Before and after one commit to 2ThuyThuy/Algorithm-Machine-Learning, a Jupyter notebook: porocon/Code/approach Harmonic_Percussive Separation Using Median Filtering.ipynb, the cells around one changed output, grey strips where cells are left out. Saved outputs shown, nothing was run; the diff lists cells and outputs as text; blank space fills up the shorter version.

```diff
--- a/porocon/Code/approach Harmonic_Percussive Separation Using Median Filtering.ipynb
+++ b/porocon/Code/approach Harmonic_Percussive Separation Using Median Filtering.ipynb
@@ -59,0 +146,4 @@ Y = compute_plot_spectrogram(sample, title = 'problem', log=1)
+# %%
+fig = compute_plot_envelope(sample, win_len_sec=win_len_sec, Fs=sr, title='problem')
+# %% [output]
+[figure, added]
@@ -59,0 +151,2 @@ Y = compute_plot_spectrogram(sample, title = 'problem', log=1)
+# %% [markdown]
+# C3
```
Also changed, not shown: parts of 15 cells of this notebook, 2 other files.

★ ★ ★ ★ ★

**Work instructions**
Write out the material once more so that every line matches exactly.

**Response to the exercise**
Before and after one commit to 2ThuyThuy/Algorithm-Machine-Learning, a Jupyter notebook: porocon/Code/approach Harmonic_Percussive Separation Using Median Filtering.ipynb, the cells around one changed output, grey strips where cells are left out. Saved outputs shown, nothing was run; the diff lists cells and outputs as text; blank space fills up the shorter version.

```diff
--- a/porocon/Code/approach Harmonic_Percussive Separation Using Median Filtering.ipynb
+++ b/porocon/Code/approach Harmonic_Percussive Separation Using Median Filtering.ipynb
@@ -59,0 +146,4 @@ Y = compute_plot_spectrogram(sample, title = 'problem', log=1)
+# %%
+fig = compute_plot_envelope(sample, win_len_sec=win_len_sec, Fs=sr, title='problem')
+# %% [output]
+[figure, added]
@@ -59,0 +151,2 @@ Y = compute_plot_spectrogram(sample, title = 'problem', log=1)
+# %% [markdown]
+# C3
```
Also changed, not shown: parts of 15 cells of this notebook, 2 other files.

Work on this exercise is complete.